Task item: Give an exact copy of every entry.

START Supplied material

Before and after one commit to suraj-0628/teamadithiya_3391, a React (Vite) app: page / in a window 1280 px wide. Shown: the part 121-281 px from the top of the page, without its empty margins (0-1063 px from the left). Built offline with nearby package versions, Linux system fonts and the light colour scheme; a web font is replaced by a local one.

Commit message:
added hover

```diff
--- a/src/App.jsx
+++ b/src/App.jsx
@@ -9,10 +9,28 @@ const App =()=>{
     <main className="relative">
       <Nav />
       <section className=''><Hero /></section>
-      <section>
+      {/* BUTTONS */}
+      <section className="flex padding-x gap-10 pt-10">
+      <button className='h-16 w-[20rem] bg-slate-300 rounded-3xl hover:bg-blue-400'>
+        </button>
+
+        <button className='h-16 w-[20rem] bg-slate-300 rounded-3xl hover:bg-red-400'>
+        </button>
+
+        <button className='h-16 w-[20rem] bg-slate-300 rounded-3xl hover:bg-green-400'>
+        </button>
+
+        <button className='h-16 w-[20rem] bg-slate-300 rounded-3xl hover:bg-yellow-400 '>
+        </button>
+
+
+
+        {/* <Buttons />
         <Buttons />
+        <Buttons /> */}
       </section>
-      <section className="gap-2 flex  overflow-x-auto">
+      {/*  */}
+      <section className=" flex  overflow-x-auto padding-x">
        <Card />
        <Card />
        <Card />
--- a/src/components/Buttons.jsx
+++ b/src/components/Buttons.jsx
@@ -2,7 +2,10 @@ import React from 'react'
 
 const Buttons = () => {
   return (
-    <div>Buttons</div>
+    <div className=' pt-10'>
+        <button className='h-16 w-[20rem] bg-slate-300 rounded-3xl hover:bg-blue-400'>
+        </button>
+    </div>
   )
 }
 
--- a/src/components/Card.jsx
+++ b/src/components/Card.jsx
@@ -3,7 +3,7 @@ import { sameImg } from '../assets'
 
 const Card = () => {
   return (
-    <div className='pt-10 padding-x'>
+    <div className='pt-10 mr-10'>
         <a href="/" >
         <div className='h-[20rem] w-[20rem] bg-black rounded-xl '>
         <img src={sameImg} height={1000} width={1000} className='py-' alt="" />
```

END Supplied material

Answer to this task:
Before and after one commit to suraj-0628/teamadithiya_3391, a React (Vite) app: page / in a window 1280 px wide. Shown: the part 121-281 px from the top of the page, without its empty margins (0-1063 px from the left). Built offline with nearby package versions, Linux system fonts and the light colour scheme; a web font is replaced by a local one.

Commit message:
added hover

```diff
--- a/src/App.jsx
+++ b/src/App.jsx
@@ -9,10 +9,28 @@ const App =()=>{
     <main className="relative">
       <Nav />
       <section className=''><Hero /></section>
-      <section>
+      {/* BUTTONS */}
+      <section className="flex padding-x gap-10 pt-10">
+      <button className='h-16 w-[20rem] bg-slate-300 rounded-3xl hover:bg-blue-400'>
+        </button>
+
+        <button className='h-16 w-[20rem] bg-slate-300 rounded-3xl hover:bg-red-400'>
+        </button>
+
+        <button className='h-16 w-[20rem] bg-slate-300 rounded-3xl hover:bg-green-400'>
+        </button>
+
+        <button className='h-16 w-[20rem] bg-slate-300 rounded-3xl hover:bg-yellow-400 '>
+        </button>
+
+
+
+        {/* <Buttons />
         <Buttons />
+        <Buttons /> */}
       </section>
-      <section className="gap-2 flex  overflow-x-auto">
+      {/*  */}
+      <section className=" flex  overflow-x-auto padding-x">
        <Card />
        <Card />
        <Card />
--- a/src/components/Buttons.jsx
+++ b/src/components/Buttons.jsx
@@ -2,7 +2,10 @@ import React from 'react'
 
 const Buttons = () => {
   return (
-    <div>Buttons</div>
+    <div className=' pt-10'>
+        <button className='h-16 w-[20rem] bg-slate-300 rounded-3xl hover:bg-blue-400'>
+        </button>
+    </div>
   )
 }
 
--- a/src/components/Card.jsx
+++ b/src/components/Card.jsx
@@ -3,7 +3,7 @@ import { sameImg } from '../assets'
 
 const Card = () => {
   return (
-    <div className='pt-10 padding-x'>
+    <div className='pt-10 mr-10'>
         <a href="/" >
         <div className='h-[20rem] w-[20rem] bg-black rounded-xl '>
         <img src={sameImg} height={1000} width={1000} className='py-' alt="" />
```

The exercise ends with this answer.